The standard critique of Blair from the left is that he was a crypto-Tory. If Bower is to be believed, his failing was more basic than that: he didn't have strong or clear enough beliefs to be a crypto-anything. When he came to power, he was disturbingly ignorant of, or uninterested in, high-profile policy areas like the economy, the NHS and immigration. The only exception seems to have been education, which he did know something about but was nevertheless slow to reform. His overall record was, according to Bower, insubstantial.
The big exception to this pattern of dilettantism, of course, was Iraq. Blair really found himself in Iraq. His messianic ambitions to change the world through military force can be traced back to his first term of office, although they had been typically unfocused and uninformed ("I know we have an army, navy and air force," he told the Chief of the Defence Staff, "but I don't know any more"). After 9/11, there was a step change. Blair turned his back on his elected Cabinet ministers and went all in with the Bush Administration. Of course, it all ended in disaster, with an underfunded army struggling to rein in a brutal sectarian civil war. But Blair has been slow to show remorse for his decisions. Bower is not impressed with his performance in front of Chilcot.
The book also confirms what we largely already knew, namely that the one real obstacle to Blair within his government was his powerful but dysfunctional Chancellor.
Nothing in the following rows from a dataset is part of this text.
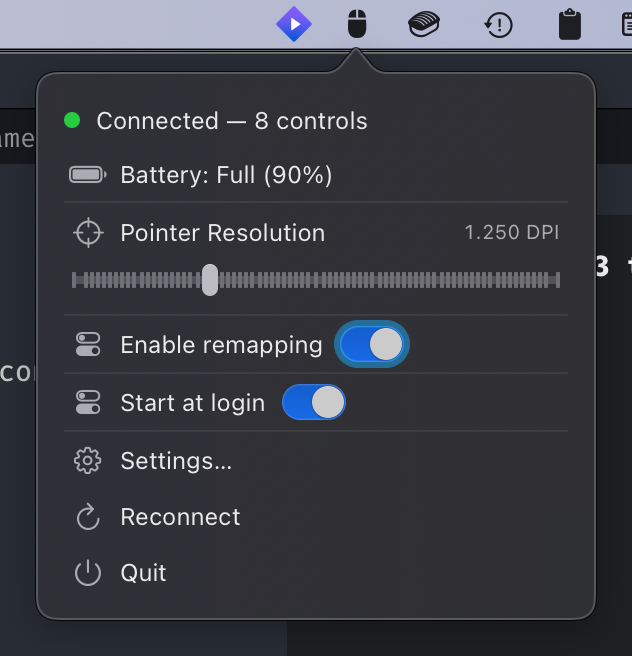
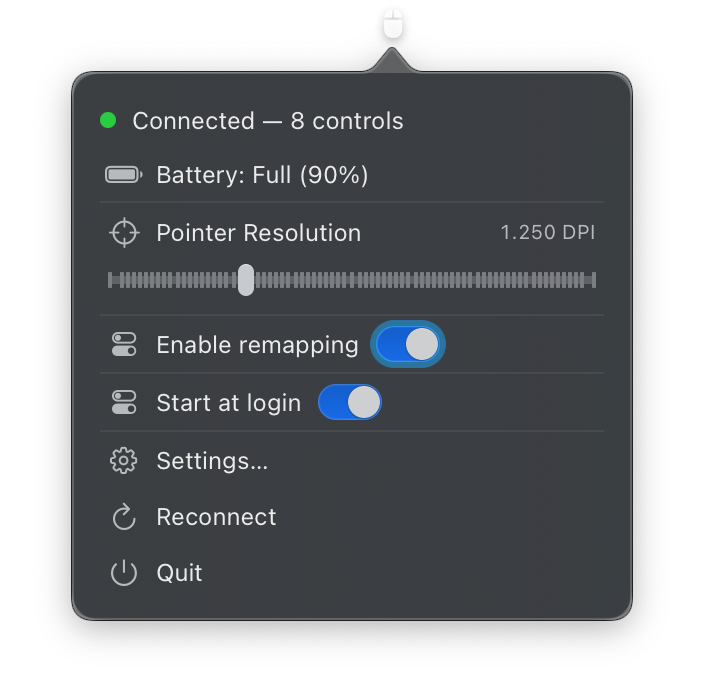
feat(site): lightbox de zoom nas screenshots; menu-bar.png trocada pela versao do autor

diff --git a/docs/index.html b/docs/index.html
@@ -12,16 +12,18 @@
 <meta property="og:title" content="RatTamer — MX Master control for macOS, without Options+">
 <meta property="og:description" content="Per-button remapping, SmartShift, DPI cycling and trackpad-style smooth scrolling over HID++. Native menu bar app, MIT licensed.">
 <meta property="og:image" content="https://gilsonolegario.github.io/RaTamer/assets/icone.png">
+<meta name="theme-color" content="#191c20">
 <style>
   :root {
-    --text: #1d1d1f;
-    --muted: #6e6e73;
-    --border: #d9d9de;
-    --link: #0066cc;
+    --bg: #191c20;
+    --text: #e3e6ea;
+    --muted: #99a1ab;
+    --border: #2b3037;
+    --link: #79b0f5;
   }
   * { margin: 0; padding: 0; box-sizing: border-box; }
   body {
-    background: #fff; color: var(--text);
+    background: var(--bg); color: var(--text);
     font-family: -apple-system, BlinkMacSystemFont, "SF Pro Text", "Helvetica Neue", sans-serif;
     font-size: 16px; line-height: 1.55;
     -webkit-font-smoothing: antialiased;
@@ -34,6 +36,7 @@
   .nav-inner { display: flex; align-items: baseline; justify-content: space-between; padding: 16px 0; }
   .brand { font-weight: 600; color: var(--text); }
   .brand:hover { text-decoration: none; }
+  code { background: rgba(255,255,255,.07); padding: 2px 6px; border-radius: 5px; }
   nav .links { font-size: 14px; display: flex; gap: 20px; }
 
   header { padding: 72px 0 36px; }
@@ -59,6 +62,12 @@
   .duo { display: grid; grid-template-columns: 1fr 1fr; gap: 26px; align-items: start; }
   @media (max-width: 740px) { .duo { grid-template-columns: 1fr; } }
   img { width: 100%; height: auto; }
+  img.zoom { cursor: zoom-in; }
+  #lb { position: fixed; inset: 0; background: rgba(8,9,11,.88); display: flex;
+        align-items: center; justify-content: center; z-index: 99; cursor: zoom-out; }
+  #lb[hidden] { display: none; }
+  #lb img { max-width: min(1400px, 94vw); max-height: 92vh; width: auto; }
+  section { scroll-margin-top: 16px; }
 
   table { width: 100%; border-collapse: collapse; font-size: 14.5px; }
   th, td { text-align: left; padding: 9px 10px; border-bottom: 1px solid var(--border); }
@@ -94,7 +103,7 @@
        <a href="https://github.com/gilsonolegario/RaTamer">source code</a></p>
     <p class="platform">macOS 14 or later &middot; universal binary (Apple Silicon and Intel) &middot; MIT license</p>
     <figure class="hero-shot">
-      <img src="assets/menu-bar.png" alt="RatTamer's menu bar item with its popover open">
+      <img src="assets/menu-bar.png" alt="RatTamer's menu bar item with its popover open" class="zoom">
       <figcaption>Status, battery, pointer resolution and the global remapping toggle.</figcaption>
     </figure>
   </div>
@@ -119,11 +128,11 @@
     <h2>Screenshots</h2>
     <div class="duo">
       <figure>
-        <img src="assets/settings-buttons.png" alt="Settings window, Buttons tab">
+        <img src="assets/settings-buttons.png" alt="Settings window, Buttons tab" class="zoom" loading="lazy">
         <figcaption>Buttons tab: per-button actions and SmartShift.</figcaption>
       </figure>
       <figure>
-        <img src="assets/settings-advanced.png" alt="Settings window, Advanced tab">
+        <img src="assets/settings-advanced.png" alt="Settings window, Advanced tab" class="zoom" loading="lazy">
         <figcaption>Advanced tab: the smoothing parameters.</figcaption>
       </figure>
     </div>
@@ -170,4 +179,15 @@
 </footer>
 
 </body>
+
+<div id="lb" hidden><img alt="screenshot enlarged"></div>
+<script>
+  const lb = document.getElementById('lb');
+  const lbImg = lb.querySelector('img');
+  document.querySelectorAll('img.zoom').forEach(im => im.addEventListener('click', () => {
+    lbImg.src = im.src; lb.hidden = false;
+  }));
+  lb.addEventListener('click', () => { lb.hidden = true; });
+  addEventListener('keydown', e => { if (e.key === 'Escape') lb.hidden = true; });
+</script>
 </html>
Gordon Brown ran the Treasury as a personal fiefdom and showed anger and contempt towards Blair and anyone else who got in his way. Blair's attitude towards him was one of uncharacteristic nervousness and insecurity. He tried to avoid dealing with him. Luckily for Blair, Brown ended up being saddled with the blame for the financial crisis which had gestated on the younger man's watch.
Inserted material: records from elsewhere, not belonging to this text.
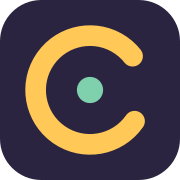
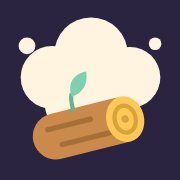
Rebrand the studio to Kawarimi Interactive
New log-and-smoke-puff mark, share image and icons; the studio name in headers,
titles and footers; Causality stays as the developer name. The phone header now
puts the menu on its own line.

Claude-Session: https://claude.ai/code/session_01S1vzQxL1yGUYwtoxYJWhmN

diff --git a/index.html b/index.html
@@ -3,33 +3,33 @@
 <head>
 <meta charset="utf-8">
 <meta name="viewport" content="width=device-width, initial-scale=1">
-<title>Causality: small, cozy games for Android</title>
-<meta name="description" content="Causality is a one-person indie studio making small, cozy games for Android: Farm Capitalist, Starfurrow and Bakery Bounce.">
+<title>Kawarimi Interactive: small, cozy games for Android</title>
+<meta name="description" content="Kawarimi Interactive is a one-person indie studio making small, cozy games for Android: Farm Capitalist, Starfurrow and Bakery Bounce.">
 <meta name="theme-color" content="#2B2440">
 <link rel="canonical" href="https://causalityviolation.github.io/">
 <meta property="og:type" content="website">
-<meta property="og:title" content="Causality: small, cozy games for Android">
+<meta property="og:title" content="Kawarimi Interactive: small, cozy games for Android">
 <meta property="og:description" content="Farm Capitalist, Starfurrow and Bakery Bounce.">
 <meta property="og:url" content="https://causalityviolation.github.io/">
 <meta property="og:image" content="https://causalityviolation.github.io/assets/og.jpg">
 <meta property="og:image:width" content="1200">
 <meta property="og:image:height" content="627">
-<meta property="og:image:alt" content="Causality: small, cozy games for Android. Farm Capitalist, Starfurrow and Bakery Bounce.">
+<meta property="og:image:alt" content="Kawarimi Interactive: small, cozy games for Android. Farm Capitalist, Starfurrow and Bakery Bounce.">
 <meta name="twitter:card" content="summary_large_image">
 <link rel="icon" href="assets/mark.svg" type="image/svg+xml">
 <link rel="apple-touch-icon" href="assets/apple-touch-icon.png">
-<link rel="stylesheet" href="assets/site.css?v=3">
+<link rel="stylesheet" href="assets/site.css?v=4">
 </head>
 <body>
 <header class="top">
-  <a class="brand" href="./"><img src="assets/mark.svg" alt="">Causality</a>
+  <a class="brand" href="./"><img src="assets/mark.svg" alt="">Kawarimi Interactive</a>
   <nav><a href="#games">Games</a><a href="#about">About</a><a href="#support">Support</a><a href="mailto:dev.causality@gmail.com">Contact</a></nav>
 </header>
 <main class="wrap">
   <section class="hero">
     <p class="eyebrow">Indie games for Android</p>
     <h1>Small, cozy games<br>you can play anywhere.</h1>
-    <p class="lead">Causality is a one-person studio. Every game is free to play, works without an account, and only shows ads you choose to watch.</p>
+    <p class="lead">Kawarimi Interactive is a one-person studio, run by Causality. Every game is free to play, works without an account, and only shows ads you choose to watch.</p>
   </section>
 
   <section class="games" id="games" aria-label="Games">
@@ -57,20 +57,20 @@
   </section>
 
   <section class="about" id="about">
-    <h2>About Causality</h2>
+    <h2>About the studio</h2>
     <p>I make the kind of games I like to play on the bus: easy to pick up, kind to your time and wallet, and nice to look at. No accounts needed, progress saved on your phone, and ads only when you ask for a reward.</p>
     <p>Questions, feedback or press: <a href="mailto:dev.causality@gmail.com">dev.causality@gmail.com</a></p>
   </section>
 
   <section class="about support" id="support">
-    <h2>Support Causality</h2>
+    <h2>Support the studio</h2>
     <p>Every game here is free, and I want to keep it that way. If you enjoy them and want to help, you can buy me a coffee on Ko-fi. It goes towards art, music, test phones and the time to keep adding new levels. Thank you!</p>
     <p class="support-cta"><a class="btn kofi" href="https://ko-fi.com/causality_violation" target="_blank" rel="noopener"><svg viewBox="0 0 24 24" width="22" height="22" aria-hidden="true"><path d="M4 8h12v6a5 5 0 0 1-5 5H9a5 5 0 0 1-5-5z" fill="#fff"/><path d="M16 9.5h1.5a2.5 2.5 0 0 1 0 5H16" fill="none" stroke="#fff" stroke-width="2"/><path d="M10 11.2c-1-.9-2.4-.1-1.8 1 .4.8 1.8 1.8 1.8 1.8s1.4-1 1.8-1.8c.6-1.1-.8-1.9-1.8-1z" fill="#FF5E5B"/></svg>Buy me a coffee on Ko-fi</a></p>
   </section>
 </main>
 <footer>
   <p>Privacy: <a href="FarmCapPrivacy/">Farm Capitalist</a> · <a href="StarfurrowPrivacy/">Starfurrow</a> · <a href="bakery-bounce/privacy.html">Bakery Bounce</a></p>
-  <p>Made by Causality · Google Play is a trademark of Google LLC.</p>
+  <p>Made by Kawarimi Interactive · Google Play is a trademark of Google LLC.</p>
 </footer>
 </body>
 </html>

diff --git a/bakery-bounce/index.html b/bakery-bounce/index.html
@@ -8,12 +8,12 @@
 <meta name="theme-color" content="#FFD9E4">
 <link rel="canonical" href="https://causalityviolation.github.io/bakery-bounce/">
 <link rel="icon" href="https://play-lh.googleusercontent.com/NMfr8C0IvxE5GQSB8NGX61_Qws9JCq01w7_ACsa8c0shawAAW9yx2tbGkLY0njZMoUV9kvyuBHMN2x_uiecrIA=w96-h96">
-<link rel="stylesheet" href="../assets/site.css?v=2">
+<link rel="stylesheet" href="../assets/site.css?v=4">
 <style>body{background:linear-gradient(#FFE3EC,#FFF9F0 520px)}</style>
 </head>
 <body>
 <header class="top">
-  <a class="brand" href="../"><img src="../assets/mark.svg" alt="">Causality</a>
+  <a class="brand" href="../"><img src="../assets/mark.svg" alt="">Kawarimi Interactive</a>
   <nav><a href="../#games">All games</a><a href="privacy.html">Privacy</a></nav>
 </header>
 <main class="wrap">
@@ -41,8 +41,8 @@
   </section>
 </main>
 <footer>
-  <p><a href="privacy.html">Privacy Policy</a> · Contact: <a href="mailto:dev.causality@gmail.com">dev.causality@gmail.com</a> · <a href="../">More games by Causality</a></p>
-  <p>Made by Causality · Google Play is a trademark of Google LLC.</p>
+  <p><a href="privacy.html">Privacy Policy</a> · Contact: <a href="mailto:dev.causality@gmail.com">dev.causality@gmail.com</a> · <a href="../">More games by Kawarimi Interactive</a></p>
+  <p>Made by Kawarimi Interactive · Google Play is a trademark of Google LLC.</p>
 </footer>
 </body>
 </html>

diff --git a/starfurrow/index.html b/starfurrow/index.html
@@ -15,12 +15,12 @@
 <meta name="twitter:card" content="summary_large_image">
 <link rel="icon" type="image/png" href="assets/icon-96.png">
 <link rel="apple-touch-icon" href="assets/apple-touch-icon.png">
-<link rel="stylesheet" href="../assets/site.css?v=2">
+<link rel="stylesheet" href="../assets/site.css?v=4">
 <style>body{background:linear-gradient(#CDEBFF,#FFF9F0 520px)}</style>
 </head>
 <body>
 <header class="top">
-  <a class="brand" href="../"><img src="../assets/mark.svg" alt="">Causality</a>
+  <a class="brand" href="../"><img src="../assets/mark.svg" alt="">Kawarimi Interactive</a>
   <nav><a href="../#games">All games</a><a href="https://causalityviolation.github.io/StarfurrowPrivacy/">Privacy</a></nav>
 </header>
 <main class="wrap">
@@ -72,7 +72,7 @@
 </main>
 <footer>
   <p><a href="https://causalityviolation.github.io/StarfurrowPrivacy/">Privacy Policy</a> · Contact: <a href="mailto:dev.causality@gmail.com">dev.causality@gmail.com</a> · <a href="../">More games by Causality</a></p>
-  <p>Made by Causality · Google Play is a trademark of Google LLC.</p>
+  <p>Made by Kawarimi Interactive · Google Play is a trademark of Google LLC.</p>
 </footer>
 </body>
 </html>

diff --git a/assets/site.css b/assets/site.css
@@ -1,4 +1,4 @@
-/* Causality: shared styles for the studio page and the game pages. One file, no frameworks. */
+/* Kawarimi Interactive: shared styles for the studio page and the game pages. One file, no frameworks. */
 @font-face{font-family:Fredoka;font-weight:500;font-display:swap;src:url(fredoka-latin-500-normal.woff2) format("woff2")}
 @font-face{font-family:Fredoka;font-weight:600;font-display:swap;src:url(fredoka-latin-600-normal.woff2) format("woff2")}
 @font-face{font-family:Fredoka;font-weight:700;font-display:swap;src:url(fredoka-latin-700-normal.woff2) format("woff2")}
@@ -73,3 +73,6 @@ section h2.sec{font-size:30px;margin:10px 0 16px}
 .support-cta{margin-top:16px!important}
 .btn.kofi{display:inline-flex;align-items:center;gap:10px;background:#FF5E5B;box-shadow:0 3px 0 #D9443F}
 .btn.kofi:hover{background:#F04F4C}
+/* the studio name is long: on phones the menu goes on its own line under it */
+.brand{white-space:nowrap}
+@media (max-width:640px){.top{flex-wrap:wrap;row-gap:10px}.top nav{width:100%;display:flex;flex-wrap:wrap;gap:4px 18px}.top nav a{margin-left:0}}

diff --git a/bakery-bounce/privacy.html b/bakery-bounce/privacy.html
@@ -5,11 +5,11 @@
 <meta name="viewport" content="width=device-width, initial-scale=1">
 <title>Bakery Bounce: Privacy Policy</title>
 <link rel="canonical" href="https://causalityviolation.github.io/bakery-bounce/privacy.html">
-<link rel="stylesheet" href="../assets/site.css?v=2">
+<link rel="stylesheet" href="../assets/site.css?v=4">
 </head>
 <body>
 <header class="top">
-  <a class="brand" href="../"><img src="../assets/mark.svg" alt="">Causality</a>
+  <a class="brand" href="../"><img src="../assets/mark.svg" alt="">Kawarimi Interactive</a>
   <nav><a href="./">Bakery Bounce</a></nav>
 </header>
 <main class="policy">

diff --git a/README.md b/README.md
@@ -1,6 +1,6 @@
 # causalityviolation.github.io
 
-The Causality studio site (GitHub Pages, served from the root of this repo).
+The Kawarimi Interactive studio site (made by Causality) (GitHub Pages, served from the root of this repo).
 
 - `index.html`: the studio page with all games
 - `starfurrow/`: Starfurrow's page (its privacy policy stays at /StarfurrowPrivacy/)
Since leaving office, Blair has apparently taken to calling himself Britain's "most successful prime minister" and cultivating a grudge against people who fail to appreciate his special talents. He has famously given free rein to his ingrained fascination with money - both making it and associating with people who have it. The man himself protests that he does a large amount of unpaid work, but Bower sees things differently. The closest that Blair has had to a real political job, beyond advising various dictators, was his time as the West's peace envoy to the Middle East. This was a notorious failure, although Bower does acknowledge that this was in part because the Americans didn't give him sufficient backing.
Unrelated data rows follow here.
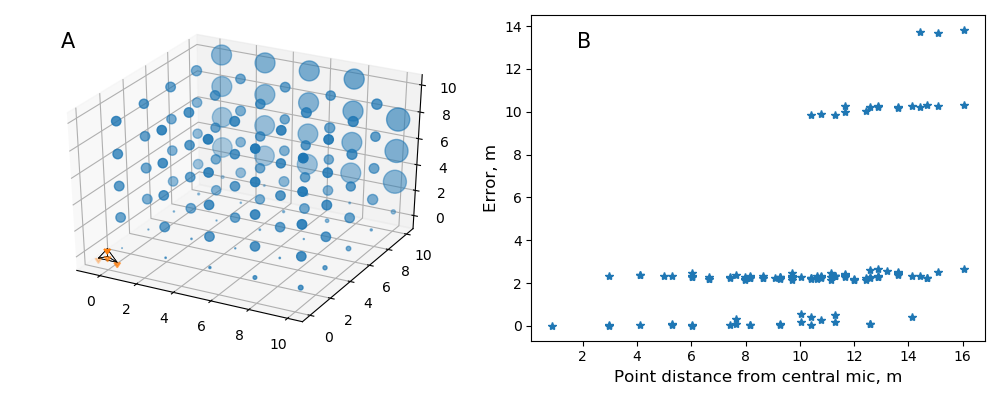
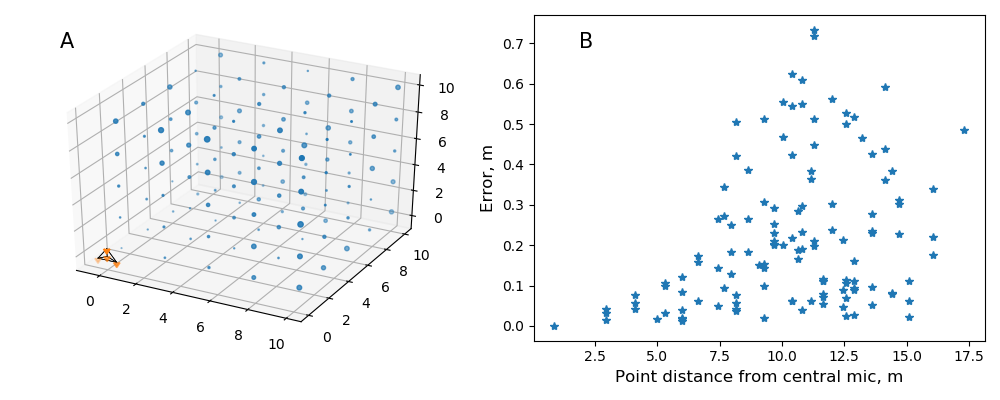
get corrected tristar results -  implement them + add corrected results file

diff --git a/data_for_figures/analysis/simulated_and_toadsuite.py b/data_for_figures/analysis/simulated_and_toadsuite.py
@@ -10,7 +10,7 @@ Created on Thu Jun 11 14:08:53 2020
 
 Acknowledgements
 ---------------
-Thanks to Lena De Framond for running the simulated audio files on TOADSuite.
+Thanks to Lena De Framond for running the simulated audio files on TOADSuite!
 
 @author: tbeleyur
 """
@@ -37,36 +37,39 @@ def draw_mic_array(mic_xyz, draw_axis):
     return draw_axis
         
 
-#### Tristar points
+#### Tristar points  ##########################################################
 # load the simulated points:
-tristar_point = pd.read_csv('../tristar_source_positions.csv')
+tristar_point_raw = pd.read_csv('../tristar_source_positions.csv')
 # load the obtained output
-toadsuite_out = pd.read_excel('../toadsuite_results/RES_fig1_tristar.xlsx', sheet_name='0000001_001')
+toadsuite_out = pd.read_excel('../toadsuite_results/CORRECTED_RES_fig1_tristar.xlsx', sheet_name='0000001_001')
 toadsuite_xyz = toadsuite_out.iloc[3:,[15,16,17]].copy()
 
 #remove last point bcos for some reason the TOADSuite output doesn't have the last point??!
-tristar_points_part = tristar_point.to_numpy()[:-1,:]
-toadsuite_points = toadsuite_xyz.to_numpy()
+tristar_points = tristar_point_raw.to_numpy()
+toadsuite_points = np.float64(toadsuite_xyz.to_numpy())
 
-tristar_diff = np.abs(tristar_points_part - toadsuite_points)
+tristar_diff = np.abs(tristar_points - toadsuite_points)
 tristar_euclidean_error = np.apply_along_axis(calculate_euclidean_error, 1, tristar_diff)
 
-points_and_error = np.column_stack((tristar_points_part, tristar_euclidean_error))
-
+points_and_error = np.column_stack((tristar_points, tristar_euclidean_error))
+all_data = np.column_stack((toadsuite_points, points_and_error))
+pd.DataFrame(data=all_data, columns=['toadsuite_x','toadsuite_y','toadsuite_z',
+                                     'actual_x', 'actual_y','actual_z',
+                                     'toadsuite_error']).to_csv('all_data.csv')
 
 trist_norm_error = (tristar_euclidean_error+0.01)/(np.min(tristar_euclidean_error)+0.01)
 
 plt.figure(figsize=(10,4))
 ax0 = plt.subplot(121,projection='3d')
 ax0.view_init(elev=32., azim=-62)
-ax0.scatter(tristar_points_part[:,0], tristar_points_part[:,1], tristar_points_part[:,2],
+ax0.scatter(tristar_points[:,0], tristar_points[:,1], tristar_points[:,2],
                                                 '*', s=trist_norm_error*0.2)
 ax0.scatter(standard_tristar[:,0],standard_tristar[:,1],standard_tristar[:,2],marker=11)
 draw_mic_array(standard_tristar, ax0)
 ax0.text2D(0.1, 0.9, "A", transform=ax0.transAxes, fontsize=15)
 plt.tight_layout()
 
-dist_from_central_mic = [scipy.spatial.distance.euclidean(each, [0,0,0]) for each in tristar_points_part]
+dist_from_central_mic = [scipy.spatial.distance.euclidean(each, [0,0,0]) for each in tristar_points]
 # radial distance - error plot 
 ax12 = plt.subplot(122)
 plt.plot(dist_from_central_mic, points_and_error[:,-1],'*')
@@ -77,7 +80,7 @@ plt.tight_layout()
 plt.savefig('fig1_points_and_error.png')
 
 
-##### Cave array points
+##### Cave array points ##########################################################
 cave_points = pd.read_csv('../cave_source_positions.csv')
 toadsuite_cave = pd.read_excel('../toadsuite_results/RES_fig2_cave.xlsx', sheet_name='0000002_001')
 toadsuite_cave_xyz = toadsuite_cave.iloc[3:,[15,16,17]].copy()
Bower has left us an extremely full and well researched account of the Blair years - the book is comprehensive to the point where the detail compromises its readability. It has to be said that Bower's own biases against Blair's politics - Bower is squarely a man of the conservative right - are fully on show. His treatment does not claim to be balanced, and he seems unwilling to grant that Blair had any positive achievements at all. There is something amiss when an author attacks Tony Blair's judgement and yet appears to believe that Alan Milburn was prime ministerial material. Nevertheless, if this book is a case for the prosecution, it is one that Blair's defenders must meet.